Highlighted in this paper are the problems arising from the flagrant disregard for international norms and guidelines in Quito, the first city in the world to be declared as ‘World Cultural Heritage’. It is evident that the abovementioned charters need urgent amendments and corrections, to ensure that they comply more precisely and strictly with an international level of heritage protection. These amendments should include the conclusions and recommendations of the paper delivered at the abovementioned Toledo Seminar.

More specifically, Quito cultural heritage is at risk for the following reasons:

  • The historic city centre is crossed by a highway that has damaged and destroyed the urban fabric and increased the level of detrimental impact from pollution.

  • Many structures have been demolished over the last 40 years, among which we can highlight the Palacio Municipal, located in the Plaza de la Independencia, where the new buildings that have been constructed are unacceptable from all points of view.

  • The local population has been systematically evicted from the area, which has seriously changed the historical uses and traditional customs of the city.

  • The planning of new uses lacks technical, social and cultural support and has produced an economic hiatus, because most of the buildings that have undergone ‘rehabilitation’ and ‘restoration’ are empty and for the most part abandoned. There is an urgent need to identify new use-proposals in order to gain some benefit from these investments.

  • Among these buildings are large car parks, luxury shopping centres, 5-star hotels - but without any enticement for a tourist investor.

  • In the historic town centre the biggest transport terminal has been built, with its corresponding highways.

  • Around 70% of the professionals responsible for relevant studies and projects do not have the necessary specialised training, and many are engaged in works that favour personal interest over historical and cultural value.

We must ask, therefore, what is more important - financial interests, or culture and society?

Heritage at Risk in the Calle La Ronda, in Quito

This street is probably one of the most emblematic of the culture of the city, because of its spatial configuration and morphology.
It has been completely abandoned for many decades; its old owners have left due to the existing social ‘atmosphere’ and its identification today as the ‘red-light area’ of the city. In addition, many residential buildings have collapsed because of the highway construction.

The Calle La Ronda is the subject of a project aligned with the ‘sustainable development’ programme, carried out by the Universidad Central; however, the Town Council refuses to put this initiative into practice, in spite of its low cost and its high technical, social and economic benefits and qualities.
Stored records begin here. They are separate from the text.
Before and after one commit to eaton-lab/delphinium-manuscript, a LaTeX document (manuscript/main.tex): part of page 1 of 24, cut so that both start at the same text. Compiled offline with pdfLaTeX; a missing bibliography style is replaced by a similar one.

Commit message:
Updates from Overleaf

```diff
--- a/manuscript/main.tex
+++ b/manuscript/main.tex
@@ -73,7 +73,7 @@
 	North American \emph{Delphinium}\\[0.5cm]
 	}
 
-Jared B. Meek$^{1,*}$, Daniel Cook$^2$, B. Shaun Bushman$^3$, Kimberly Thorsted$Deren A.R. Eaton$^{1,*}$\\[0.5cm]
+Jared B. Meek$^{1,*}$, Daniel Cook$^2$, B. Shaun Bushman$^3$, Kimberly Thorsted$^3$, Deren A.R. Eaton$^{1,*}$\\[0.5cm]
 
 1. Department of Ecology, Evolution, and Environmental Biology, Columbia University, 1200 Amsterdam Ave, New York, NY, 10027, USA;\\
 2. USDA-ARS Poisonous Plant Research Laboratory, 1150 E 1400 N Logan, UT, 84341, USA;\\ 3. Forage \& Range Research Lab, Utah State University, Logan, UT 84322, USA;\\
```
This project was even given an award by Habitat-Estambul.

Heritage at Risk in the City of Zaruma

Among a number of serious problems, Zaruma suffers from an old and pre-technological period of mining exploitation. As a result, sub-surface mining galleries cross the city in all directions and are causing the subsidence of entire areas. In addition, there are serious urban traffic affronts and demolition of the most valuable ‘inventoried heritage’.

Today, however, ICOMOS Ecuador and the Municipality are committed and determined to ensure the declaration of Zaruma as a town of ‘World Cultural Heritage’.

ICOMOS Ecuador